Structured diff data
★ ★ ★ ★ ★
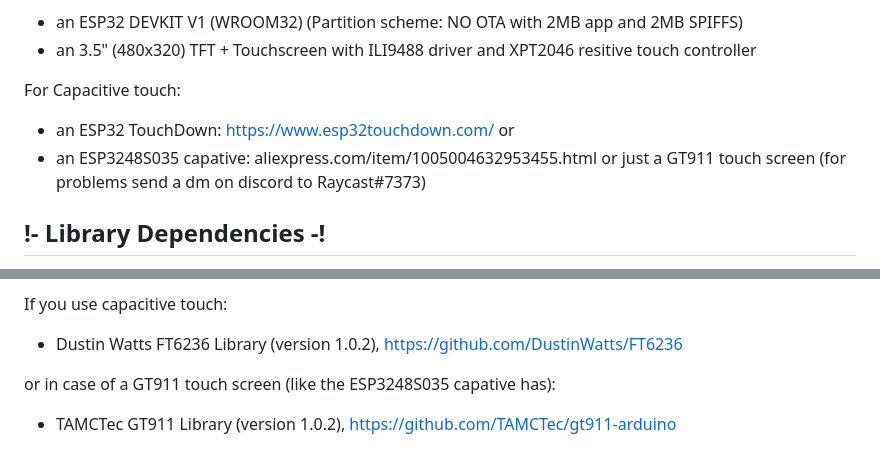
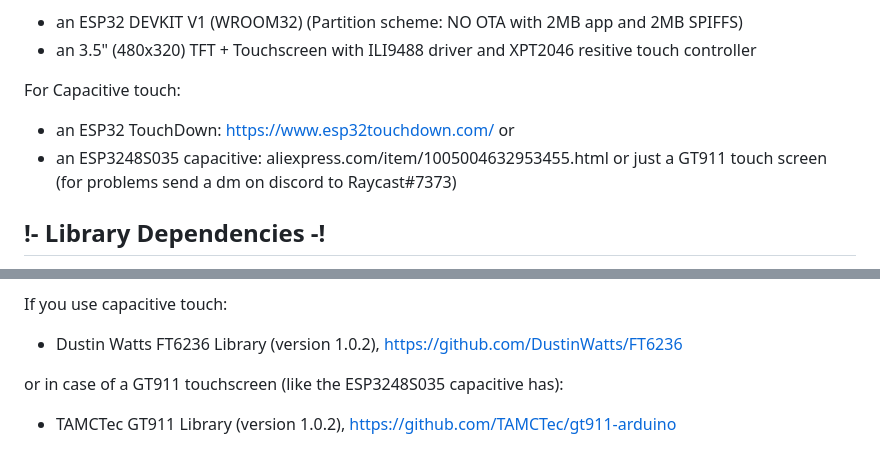
Before and after one commit to DustinWatts/FreeTouchDeck, a Markdown page: README.md, 2 parts joined by grey strips. Rendered like a GitHub page.

Commit message:
Changed some spelling

```diff
--- a/README.md
+++ b/README.md
@@ -52,7 +52,7 @@ For Resistive touch:
 For Capacitive touch:
 - an ESP32 TouchDown: https://www.esp32touchdown.com/
 or
-- an ESP3248S035 capative: aliexpress.com/item/1005004632953455.html
+- an ESP3248S035 capacitive: aliexpress.com/item/1005004632953455.html
 or just a GT911 touch screen (for problems send a dm on discord to Raycast#7373)
 
 ## !- Library Dependencies -!
@@ -66,7 +66,7 @@ or just a GT911 touch screen (for problems send a dm on discord to Raycast#7373)
 If you use capacitive touch:
 - Dustin Watts FT6236 Library (version 1.0.2), https://github.com/DustinWatts/FT6236
 
-or in case of a GT911 touch screen (like the ESP3248S035 capative has):
+or in case of a GT911 touchscreen (like the ESP3248S035 capacitive has):
 - TAMCTec GT911 Library (version 1.0.2), https://github.com/TAMCTec/gt911-arduino
 
 ## Combiner PCB for an ESP32 DevKit C (38-pin only) + ILI9488 Touch Module:
```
★ ★ ★ ★ ★
§ **Task item**
Could you return all the entries exactly as they appear, minus the pictures?

§ **Result**
Before and after one commit to DustinWatts/FreeTouchDeck, a Markdown page: README.md, 2 parts joined by grey strips. Rendered like a GitHub page.

Commit message:
Changed some spelling

```diff
--- a/README.md
+++ b/README.md
@@ -52,7 +52,7 @@ For Resistive touch:
 For Capacitive touch:
 - an ESP32 TouchDown: https://www.esp32touchdown.com/
 or
-- an ESP3248S035 capative: aliexpress.com/item/1005004632953455.html
+- an ESP3248S035 capacitive: aliexpress.com/item/1005004632953455.html
 or just a GT911 touch screen (for problems send a dm on discord to Raycast#7373)
 
 ## !- Library Dependencies -!
@@ -66,7 +66,7 @@ or just a GT911 touch screen (for problems send a dm on discord to Raycast#7373)
 If you use capacitive touch:
 - Dustin Watts FT6236 Library (version 1.0.2), https://github.com/DustinWatts/FT6236
 
-or in case of a GT911 touch screen (like the ESP3248S035 capative has):
+or in case of a GT911 touchscreen (like the ESP3248S035 capacitive has):
 - TAMCTec GT911 Library (version 1.0.2), https://github.com/TAMCTec/gt911-arduino
 
 ## Combiner PCB for an ESP32 DevKit C (38-pin only) + ILI9488 Touch Module:
```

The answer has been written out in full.